[[ RECORDS SUPPLIED, beginning ]]
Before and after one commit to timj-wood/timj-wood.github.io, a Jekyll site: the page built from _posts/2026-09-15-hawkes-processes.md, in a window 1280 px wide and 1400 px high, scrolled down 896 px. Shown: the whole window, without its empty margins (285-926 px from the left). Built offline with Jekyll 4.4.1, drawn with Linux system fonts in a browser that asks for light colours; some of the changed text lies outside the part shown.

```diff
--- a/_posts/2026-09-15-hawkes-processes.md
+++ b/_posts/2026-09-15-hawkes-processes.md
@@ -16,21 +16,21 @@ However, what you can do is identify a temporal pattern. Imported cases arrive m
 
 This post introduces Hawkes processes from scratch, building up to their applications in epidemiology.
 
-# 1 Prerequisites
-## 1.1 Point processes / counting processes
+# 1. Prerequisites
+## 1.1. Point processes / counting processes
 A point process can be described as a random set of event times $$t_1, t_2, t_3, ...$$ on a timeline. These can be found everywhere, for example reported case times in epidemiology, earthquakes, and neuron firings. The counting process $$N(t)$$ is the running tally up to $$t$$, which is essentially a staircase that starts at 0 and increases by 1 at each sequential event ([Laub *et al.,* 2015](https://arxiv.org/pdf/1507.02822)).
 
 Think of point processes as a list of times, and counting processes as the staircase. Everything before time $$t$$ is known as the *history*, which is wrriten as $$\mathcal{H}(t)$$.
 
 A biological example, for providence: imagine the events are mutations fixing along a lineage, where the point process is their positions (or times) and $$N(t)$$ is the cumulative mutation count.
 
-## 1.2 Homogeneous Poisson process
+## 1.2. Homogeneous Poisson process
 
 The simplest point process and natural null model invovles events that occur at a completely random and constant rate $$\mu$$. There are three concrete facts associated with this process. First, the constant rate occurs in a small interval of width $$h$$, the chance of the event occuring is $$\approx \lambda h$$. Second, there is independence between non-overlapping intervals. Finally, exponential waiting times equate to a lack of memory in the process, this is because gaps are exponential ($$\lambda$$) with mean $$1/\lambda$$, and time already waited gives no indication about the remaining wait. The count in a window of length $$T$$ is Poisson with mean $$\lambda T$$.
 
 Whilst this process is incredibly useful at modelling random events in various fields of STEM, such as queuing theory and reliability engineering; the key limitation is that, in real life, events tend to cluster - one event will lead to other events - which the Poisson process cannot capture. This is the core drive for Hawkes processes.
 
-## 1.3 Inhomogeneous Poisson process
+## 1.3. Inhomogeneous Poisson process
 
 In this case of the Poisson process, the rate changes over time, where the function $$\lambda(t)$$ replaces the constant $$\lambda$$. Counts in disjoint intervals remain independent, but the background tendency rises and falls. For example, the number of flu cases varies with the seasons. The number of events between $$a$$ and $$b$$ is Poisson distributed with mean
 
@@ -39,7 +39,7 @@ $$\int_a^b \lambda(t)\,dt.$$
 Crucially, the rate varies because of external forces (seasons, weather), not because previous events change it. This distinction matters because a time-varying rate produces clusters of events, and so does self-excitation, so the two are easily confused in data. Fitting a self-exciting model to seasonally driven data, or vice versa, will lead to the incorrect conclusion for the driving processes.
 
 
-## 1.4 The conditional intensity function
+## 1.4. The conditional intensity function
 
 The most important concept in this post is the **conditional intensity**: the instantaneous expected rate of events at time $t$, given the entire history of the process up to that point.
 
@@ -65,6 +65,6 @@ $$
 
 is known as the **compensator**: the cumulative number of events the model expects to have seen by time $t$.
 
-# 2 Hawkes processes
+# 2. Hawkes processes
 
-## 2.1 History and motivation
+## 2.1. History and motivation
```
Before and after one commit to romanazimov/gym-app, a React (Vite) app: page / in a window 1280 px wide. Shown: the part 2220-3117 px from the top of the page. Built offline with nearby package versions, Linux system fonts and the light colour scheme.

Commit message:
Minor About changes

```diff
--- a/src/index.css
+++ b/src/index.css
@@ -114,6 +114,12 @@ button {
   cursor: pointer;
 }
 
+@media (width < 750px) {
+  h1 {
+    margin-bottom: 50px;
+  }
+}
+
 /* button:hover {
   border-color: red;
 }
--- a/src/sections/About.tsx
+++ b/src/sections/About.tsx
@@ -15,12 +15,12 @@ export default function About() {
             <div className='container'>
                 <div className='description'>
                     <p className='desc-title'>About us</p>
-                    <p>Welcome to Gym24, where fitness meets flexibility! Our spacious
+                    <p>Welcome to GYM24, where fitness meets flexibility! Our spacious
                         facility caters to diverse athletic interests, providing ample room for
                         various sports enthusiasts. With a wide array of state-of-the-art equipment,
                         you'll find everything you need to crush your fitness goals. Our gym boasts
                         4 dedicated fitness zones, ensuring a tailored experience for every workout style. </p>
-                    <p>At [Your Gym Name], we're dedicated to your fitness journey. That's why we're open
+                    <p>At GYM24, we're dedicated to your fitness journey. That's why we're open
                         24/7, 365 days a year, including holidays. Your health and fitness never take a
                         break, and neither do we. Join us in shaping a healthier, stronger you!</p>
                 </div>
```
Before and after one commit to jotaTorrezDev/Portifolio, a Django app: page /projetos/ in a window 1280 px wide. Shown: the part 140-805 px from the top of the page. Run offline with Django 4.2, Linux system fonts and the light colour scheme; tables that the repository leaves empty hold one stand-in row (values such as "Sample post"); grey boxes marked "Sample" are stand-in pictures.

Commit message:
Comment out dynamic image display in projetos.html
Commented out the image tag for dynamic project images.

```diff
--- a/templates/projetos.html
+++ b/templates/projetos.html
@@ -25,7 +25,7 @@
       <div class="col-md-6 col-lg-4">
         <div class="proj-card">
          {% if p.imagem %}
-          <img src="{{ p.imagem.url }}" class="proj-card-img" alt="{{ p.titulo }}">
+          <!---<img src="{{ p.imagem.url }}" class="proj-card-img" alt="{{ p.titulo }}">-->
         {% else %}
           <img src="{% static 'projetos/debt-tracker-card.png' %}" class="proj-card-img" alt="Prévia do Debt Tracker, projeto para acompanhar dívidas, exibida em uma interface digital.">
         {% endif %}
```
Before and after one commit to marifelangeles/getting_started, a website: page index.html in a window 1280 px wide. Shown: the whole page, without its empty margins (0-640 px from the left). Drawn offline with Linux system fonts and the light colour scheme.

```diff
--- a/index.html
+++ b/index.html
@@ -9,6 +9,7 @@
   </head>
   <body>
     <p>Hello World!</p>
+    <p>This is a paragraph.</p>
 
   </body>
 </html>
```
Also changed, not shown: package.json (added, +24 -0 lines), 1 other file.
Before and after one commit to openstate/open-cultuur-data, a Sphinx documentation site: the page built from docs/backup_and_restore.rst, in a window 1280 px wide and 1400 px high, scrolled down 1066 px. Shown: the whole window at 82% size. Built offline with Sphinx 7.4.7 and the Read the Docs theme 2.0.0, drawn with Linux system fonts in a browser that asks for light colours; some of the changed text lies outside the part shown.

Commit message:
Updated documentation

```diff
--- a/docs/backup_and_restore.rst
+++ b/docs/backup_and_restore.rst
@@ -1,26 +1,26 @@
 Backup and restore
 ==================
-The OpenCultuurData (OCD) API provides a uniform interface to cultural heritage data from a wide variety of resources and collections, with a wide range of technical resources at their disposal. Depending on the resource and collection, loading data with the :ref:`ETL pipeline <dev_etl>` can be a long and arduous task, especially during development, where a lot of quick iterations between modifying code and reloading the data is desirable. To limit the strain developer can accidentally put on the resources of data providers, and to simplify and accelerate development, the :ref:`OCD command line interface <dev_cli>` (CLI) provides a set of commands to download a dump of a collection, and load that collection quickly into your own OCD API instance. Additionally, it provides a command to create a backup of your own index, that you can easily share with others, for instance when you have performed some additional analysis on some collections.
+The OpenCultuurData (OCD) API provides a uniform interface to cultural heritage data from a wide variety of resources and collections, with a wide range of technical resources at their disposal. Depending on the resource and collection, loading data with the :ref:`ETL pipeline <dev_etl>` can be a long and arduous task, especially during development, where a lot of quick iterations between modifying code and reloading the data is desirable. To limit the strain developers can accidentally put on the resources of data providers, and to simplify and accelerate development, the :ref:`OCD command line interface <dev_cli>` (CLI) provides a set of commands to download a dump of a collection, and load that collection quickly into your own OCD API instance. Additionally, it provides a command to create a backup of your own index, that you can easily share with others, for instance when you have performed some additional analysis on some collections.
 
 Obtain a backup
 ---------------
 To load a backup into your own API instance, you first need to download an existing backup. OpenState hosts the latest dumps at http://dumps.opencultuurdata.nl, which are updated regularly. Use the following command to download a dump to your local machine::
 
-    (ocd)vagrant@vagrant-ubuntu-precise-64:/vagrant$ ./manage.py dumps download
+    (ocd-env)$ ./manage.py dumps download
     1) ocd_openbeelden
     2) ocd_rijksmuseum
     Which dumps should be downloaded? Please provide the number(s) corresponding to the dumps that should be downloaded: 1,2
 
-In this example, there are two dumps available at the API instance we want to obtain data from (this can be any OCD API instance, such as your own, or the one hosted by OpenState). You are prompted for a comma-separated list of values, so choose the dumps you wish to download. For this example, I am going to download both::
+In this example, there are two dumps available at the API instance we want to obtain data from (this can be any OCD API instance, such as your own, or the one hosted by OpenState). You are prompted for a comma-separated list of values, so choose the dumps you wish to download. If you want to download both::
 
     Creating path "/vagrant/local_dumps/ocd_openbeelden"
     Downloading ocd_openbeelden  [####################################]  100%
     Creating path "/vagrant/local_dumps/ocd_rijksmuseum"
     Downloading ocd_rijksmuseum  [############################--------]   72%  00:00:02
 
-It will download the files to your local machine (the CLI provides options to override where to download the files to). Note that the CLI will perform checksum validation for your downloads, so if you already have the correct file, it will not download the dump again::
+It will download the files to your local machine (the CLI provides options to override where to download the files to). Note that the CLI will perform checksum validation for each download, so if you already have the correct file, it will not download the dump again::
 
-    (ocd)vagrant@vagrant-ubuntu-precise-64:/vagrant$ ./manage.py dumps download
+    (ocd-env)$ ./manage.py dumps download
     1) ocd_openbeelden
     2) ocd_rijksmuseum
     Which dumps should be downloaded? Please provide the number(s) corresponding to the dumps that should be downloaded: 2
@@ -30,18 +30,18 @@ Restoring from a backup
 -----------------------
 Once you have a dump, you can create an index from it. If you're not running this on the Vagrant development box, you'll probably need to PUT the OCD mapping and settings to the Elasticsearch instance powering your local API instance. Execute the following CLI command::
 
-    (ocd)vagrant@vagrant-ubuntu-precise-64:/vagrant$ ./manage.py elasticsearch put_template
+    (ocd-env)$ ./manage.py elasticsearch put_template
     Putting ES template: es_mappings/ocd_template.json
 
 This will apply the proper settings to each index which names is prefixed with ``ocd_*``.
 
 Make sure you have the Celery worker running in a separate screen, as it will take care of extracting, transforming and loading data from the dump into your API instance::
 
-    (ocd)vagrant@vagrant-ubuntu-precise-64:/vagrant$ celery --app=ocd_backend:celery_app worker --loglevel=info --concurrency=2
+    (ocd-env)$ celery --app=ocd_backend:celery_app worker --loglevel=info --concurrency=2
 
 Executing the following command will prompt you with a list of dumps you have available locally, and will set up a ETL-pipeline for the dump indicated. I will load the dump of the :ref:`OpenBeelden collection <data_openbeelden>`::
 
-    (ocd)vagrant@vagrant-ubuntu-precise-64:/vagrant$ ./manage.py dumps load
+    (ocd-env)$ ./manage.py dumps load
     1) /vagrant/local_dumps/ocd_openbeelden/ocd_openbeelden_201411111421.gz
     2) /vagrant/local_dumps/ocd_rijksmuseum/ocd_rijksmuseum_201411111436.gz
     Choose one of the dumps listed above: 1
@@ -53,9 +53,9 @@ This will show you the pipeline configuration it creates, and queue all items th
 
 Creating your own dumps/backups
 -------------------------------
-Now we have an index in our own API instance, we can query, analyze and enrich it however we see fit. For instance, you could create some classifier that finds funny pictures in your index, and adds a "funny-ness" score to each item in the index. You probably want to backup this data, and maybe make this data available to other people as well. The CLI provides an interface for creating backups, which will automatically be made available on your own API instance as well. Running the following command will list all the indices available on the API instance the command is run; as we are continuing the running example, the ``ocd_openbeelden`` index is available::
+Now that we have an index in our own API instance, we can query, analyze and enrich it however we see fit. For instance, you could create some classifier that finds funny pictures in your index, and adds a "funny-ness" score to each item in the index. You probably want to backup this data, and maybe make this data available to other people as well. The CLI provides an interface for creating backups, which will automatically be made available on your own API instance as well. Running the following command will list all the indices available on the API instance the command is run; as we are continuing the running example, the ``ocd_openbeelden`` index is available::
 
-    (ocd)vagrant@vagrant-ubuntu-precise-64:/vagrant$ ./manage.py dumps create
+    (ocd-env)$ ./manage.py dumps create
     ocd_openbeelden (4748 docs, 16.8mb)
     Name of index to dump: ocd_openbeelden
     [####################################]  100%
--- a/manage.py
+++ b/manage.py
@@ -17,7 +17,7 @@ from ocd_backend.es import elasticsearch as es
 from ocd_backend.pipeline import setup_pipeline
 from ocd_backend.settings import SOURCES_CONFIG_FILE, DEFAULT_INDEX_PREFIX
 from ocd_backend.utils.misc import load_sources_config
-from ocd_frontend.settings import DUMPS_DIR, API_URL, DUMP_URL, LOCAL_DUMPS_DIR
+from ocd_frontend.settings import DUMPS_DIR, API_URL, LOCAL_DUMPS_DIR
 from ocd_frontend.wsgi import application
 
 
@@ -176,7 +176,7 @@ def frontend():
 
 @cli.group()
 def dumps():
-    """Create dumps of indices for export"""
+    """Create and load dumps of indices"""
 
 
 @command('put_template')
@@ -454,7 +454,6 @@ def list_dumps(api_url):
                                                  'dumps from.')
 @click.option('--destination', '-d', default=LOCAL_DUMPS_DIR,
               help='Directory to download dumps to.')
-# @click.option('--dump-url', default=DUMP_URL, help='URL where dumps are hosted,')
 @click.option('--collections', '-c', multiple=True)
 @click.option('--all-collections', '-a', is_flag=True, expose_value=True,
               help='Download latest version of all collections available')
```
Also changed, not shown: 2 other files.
[[ RECORDS SUPPLIED, end ]]
* [GOAL OF THE EXERCISE]: Among the lines above, which hold the word "empty"? Report each one.

* [TASK SOLUTION]:
Before and after one commit to timj-wood/timj-wood.github.io, a Jekyll site: the page built from _posts/2026-09-15-hawkes-processes.md, in a window 1280 px wide and 1400 px high, scrolled down 896 px. Shown: the whole window, without its empty margins (285-926 px from the left). Built offline with Jekyll 4.4.1, drawn with Linux system fonts in a browser that asks for light colours; some of the changed text lies outside the part shown.
Before and after one commit to jotaTorrezDev/Portifolio, a Django app: page /projetos/ in a window 1280 px wide. Shown: the part 140-805 px from the top of the page. Run offline with Django 4.2, Linux system fonts and the light colour scheme; tables that the repository leaves empty hold one stand-in row (values such as "Sample post"); grey boxes marked "Sample" are stand-in pictures.
Before and after one commit to marifelangeles/getting_started, a website: page index.html in a window 1280 px wide. Shown: the whole page, without its empty margins (0-640 px from the left). Drawn offline with Linux system fonts and the light colour scheme.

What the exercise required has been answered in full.